Kubicek V., Rudovsky J., Kotek J., Hermann P., Vander Elst Luce , Muller Robert , Kolar Z.I., Wolterbeek H.T., Peters J. A., Lukes I., "A bisphosphonate monoamide analogue of DOTA: A potential agent for bone targeting" in Journal of the American Chemical Society, 127, 47, 16477-16485

  • Edition : American Chemical Society, Washington (DC)
  • Codes CREF : Résonance magnétique nucléaire (biophysique) (DI131B), Chimie organique (DI1313), Imagerie médicale, radiologie, tomographie (DI3243)
  • Unités de recherche UMONS : Chimie générale, organique et biomédicale (M108)
Texte intégral :

Abstract(s) :

(Anglais) A new macrocyclic DOTA-like ligand (BPAMD) for bone imaging and therapy containing a monoamide bis(phosphonic acid) bone-seeking group was designed and synthesized.

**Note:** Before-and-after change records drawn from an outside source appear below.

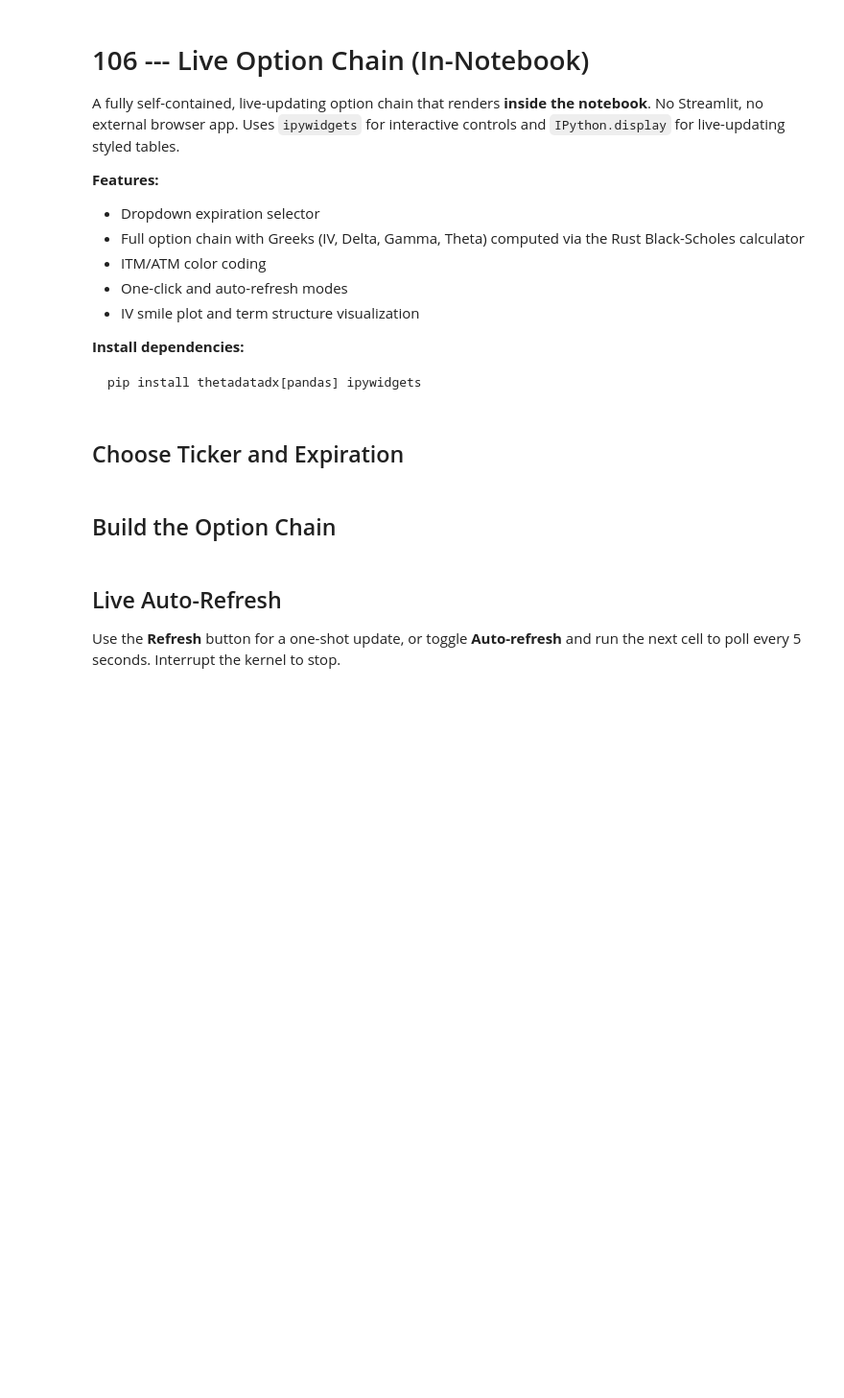
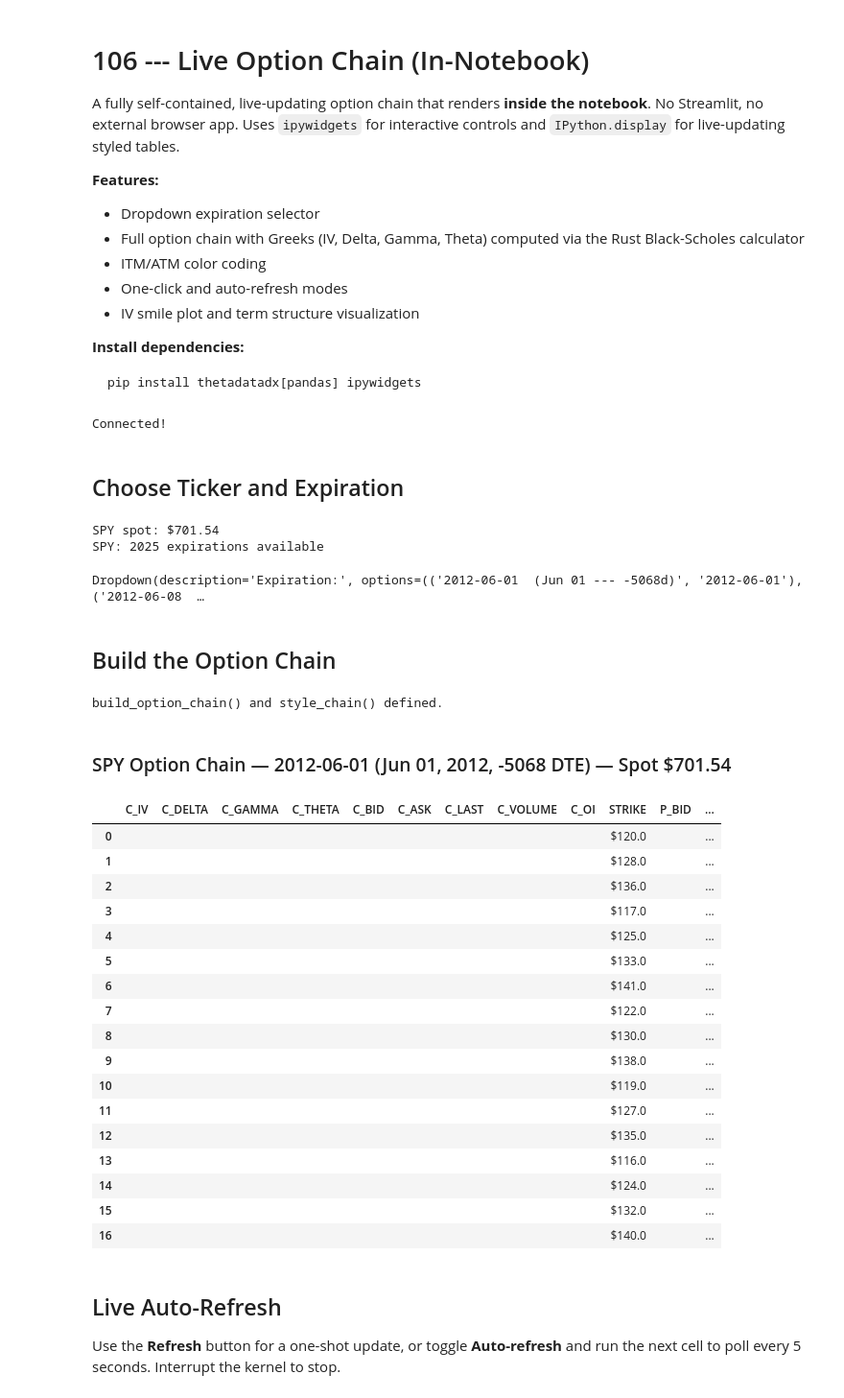
Before and after one commit to userFRM/ThetaDataDx, a Jupyter notebook: notebooks/106_live_option_chain.ipynb, the cells around one changed output. Shown at 96% size. Cells and saved outputs as stored; diff of their text form; code cells hidden in the pictures; blank space fills up the shorter version.

```diff
--- a/notebooks/106_live_option_chain.ipynb
+++ b/notebooks/106_live_option_chain.ipynb
@@ -27,9 +27,11 @@ import time
 import warnings
 warnings.filterwarnings('ignore')
 
-creds = Credentials("your_email@example.com", "your_password")
+creds = Credentials.from_file("creds.txt")
 tdx = ThetaDataDx(creds, Config.production())
 print("Connected!")
+# %% [output]
+Connected!
 # %% [markdown]
 ## Choose Ticker and Expiration
 # %%
@@ -37,7 +39,7 @@ ticker = "SPY"
 
 # Fetch spot price
 spot_snap = tdx.stock_snapshot_ohlc([ticker])
-spot = spot_snap[0]["close"] if spot_snap else 0.0
+spot = spot_snap["close"][0] if spot_snap else 0.0
 print(f"{ticker} spot: ${spot:.2f}")
 
 # Fetch expirations and build readable labels
@@ -46,7 +48,7 @@ today = datetime.now()
 
 exp_labels = []
 for exp_str in expirations[:20]:
-    exp_dt = datetime.strptime(exp_str, "%Y%m%d")
+    exp_dt = datetime.strptime(exp_str.replace("-", ""), "%Y%m%d")
     dte = (exp_dt - today).days
     exp_labels.append(f"{exp_str}  ({exp_dt.strftime('%b %d')} --- {dte}d)")
 
@@ -59,6 +61,10 @@ exp_dropdown = widgets.Dropdown(
     style={"description_width": "initial"},
 )
 display(exp_dropdown)
+# %% [output]
+SPY spot: $701.54
+SPY: 2025 expirations available
+Dropdown(description='Expiration:', options=(('2012-06-01  (Jun 01 --- -5068d)', '2012-06-01'), ('2012-06-08  …
 # %% [markdown]
 ## Build the Option Chain
 # %%
@@ -69,7 +75,7 @@ DIV_YIELD = 0.013
 def build_option_chain(ticker, expiration, spot_price, num_strikes=20):
     """Fetch quotes for calls and puts, compute Greeks, return DataFrame."""
 
-    exp_dt = datetime.strptime(expiration, "%Y%m%d")
+    exp_dt = datetime.strptime(expiration.replace("-", ""), "%Y%m%d")
     dte = (exp_dt - datetime.now()).days
     tte = max(dte / 365.0, 1 / 365.0)
 
@@ -79,7 +85,7 @@ def build_option_chain(ticker, expiration, spot_price, num_strikes=20):
         return pd.DataFrame()
 
     # ThetaData strikes are stored as integer strings (strike * 1000)
-    strike_pairs = [(s, float(s) / 1000) for s in all_strikes]
+    strike_pairs = [(s, float(s)) for s in all_strikes]
 
     # Filter to N strikes around ATM
     atm_idx = min(range(len(strike_pairs)), key=lambda i: abs(strike_pairs[i][1] - spot_price))
@@ -99,8 +105,8 @@ def build_option_chain(ticker, expiration, spot_price, num_strikes=20):
             try:
                 quote = tdx.option_snapshot_quote(ticker, expiration, strike_str, right)
                 if quote:
-                    bid = quote[0]["bid"]
-                    ask = quote[0]["ask"]
+                    bid = quote["bid"][0]
+                    ask = quote["ask"][0]
                     mid = (bid + ask) / 2
                 else:
                     bid = ask = mid = np.nan
@@ -113,8 +119,8 @@ def build_option_chain(ticker, expiration, spot_price, num_strikes=20):
             # Last trade
             try:
                 trade = tdx.option_snapshot_trade(ticker, expiration, strike_str, right)
-                row[f"{prefix}last"] = trade[0]["price"] if trade else np.nan
-                row[f"{prefix}volume"] = trade[0].get("size", 0) if trade else 0
+                row[f"{prefix}last"] = trade["price"][0] if trade else np.nan
+                row[f"{prefix}volume"] = trade.get("size", [0])[0] if trade else 0
             except Exception:
                 row[f"{prefix}last"] = np.nan
                 row[f"{prefix}volume"] = 0
@@ -123,7 +129,7 @@ def build_option_chain(ticker, expiration, spot_price, num_strikes=20):
             try:
                 oi_data = tdx.option_snapshot_open_interest(ticker, expiration, strike_str, right)
                 if oi_data:
-                    oi_val = oi_data[0].get("open_interest", 0)
+                    oi_val = oi_data.get("open_interest", [0])[0]
                     if isinstance(oi_val, dict):
                         oi_val = oi_val.get("value", 0)
                     row[f"{prefix}oi"] = int(oi_val) if oi_val else 0
@@ -233,17 +239,39 @@ def style_chain(df, spot_price):
 
 
 print("build_option_chain() and style_chain() defined.")
+# %% [output]
+build_option_chain() and style_chain() defined.
 # %%
 chain = build_option_chain(ticker, exp_dropdown.value, spot)
-exp_dt = datetime.strptime(exp_dropdown.value, "%Y%m%d")
+exp_dt = datetime.strptime(exp_dropdown.value.replace("-", ""), "%Y%m%d")
 dte = (exp_dt - datetime.now()).days
 
 display(HTML(
     f"<h3>{ticker} Option Chain &mdash; {exp_dropdown.value} "
     f"({exp_dt.strftime('%b %d, %Y')}, {dte} DTE) &mdash; "
     f"Spot ${spot:.2f}</h3>"
 ))
 display(style_chain(chain, spot))
+# %% [output]
+SPY Option Chain — 2012-06-01 (Jun 01, 2012, -5068 DTE) — Spot $701.54
+|  | C_IV | C_DELTA | C_GAMMA | C_THETA | C_BID | C_ASK | C_LAST | C_VOLUME | C_OI | STRIKE | P_BID | ... |
+| 0 |  |  |  |  |  |  |  |  |  | $120.0 |  | ... |
+| 1 |  |  |  |  |  |  |  |  |  | $128.0 |  | ... |
+| 2 |  |  |  |  |  |  |  |  |  | $136.0 |  | ... |
+| 3 |  |  |  |  |  |  |  |  |  | $117.0 |  | ... |
+| 4 |  |  |  |  |  |  |  |  |  | $125.0 |  | ... |
+| 5 |  |  |  |  |  |  |  |  |  | $133.0 |  | ... |
+| 6 |  |  |  |  |  |  |  |  |  | $141.0 |  | ... |
+| 7 |  |  |  |  |  |  |  |  |  | $122.0 |  | ... |
+| 8 |  |  |  |  |  |  |  |  |  | $130.0 |  | ... |
+| 9 |  |  |  |  |  |  |  |  |  | $138.0 |  | ... |
+| 10 |  |  |  |  |  |  |  |  |  | $119.0 |  | ... |
+| 11 |  |  |  |  |  |  |  |  |  | $127.0 |  | ... |
+| 12 |  |  |  |  |  |  |  |  |  | $135.0 |  | ... |
+| 13 |  |  |  |  |  |  |  |  |  | $116.0 |  | ... |
+| 14 |  |  |  |  |  |  |  |  |  | $124.0 |  | ... |
+| 15 |  |  |  |  |  |  |  |  |  | $132.0 |  | ... |
+| 16 |  |  |  |  |  |  |  |  |  | $140.0 |  | ... |
 # %% [markdown]
 ## Live Auto-Refresh
 
```
Also changed, not shown: parts of 3 cells of this notebook, 6 other files.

Its lanthanide(ill) complexes were prepared and characterized by H-1 and P-31 INIMR spectroscopy. The Gd(III)-BPAMD complex was investigated in detail by H-1 and O-17 relaxometric studies to inspect parameters relevant for its potential application as an MRI contrast agent. Sorption experiments were conducted with Gd(Ill) and Tb(III) complexes using hydroxyapatite (HA) as a model of bone surface. Very effective uptake of the Gd-BPAMD complex by the HA surface was observed in NMR experiments. Radiochemical studies with the (Tb-160-BPAMD)-HA system proved the sorption to be remarkably fast and strong on one hand and fully reversible on the other hand. The strong (Gd-BPAMD)-HA interaction was also supported by H-1 NMRD measurements in the presence of a hydroxyapatite slurry, which showed an increase of the rotational correlation time upon adsorption of the complex on the HA surface, resulting in a significant relaxivity enhancement. The amide-bis(phosphonate) moiety is the only factor responsible for the binding of the complex to HA.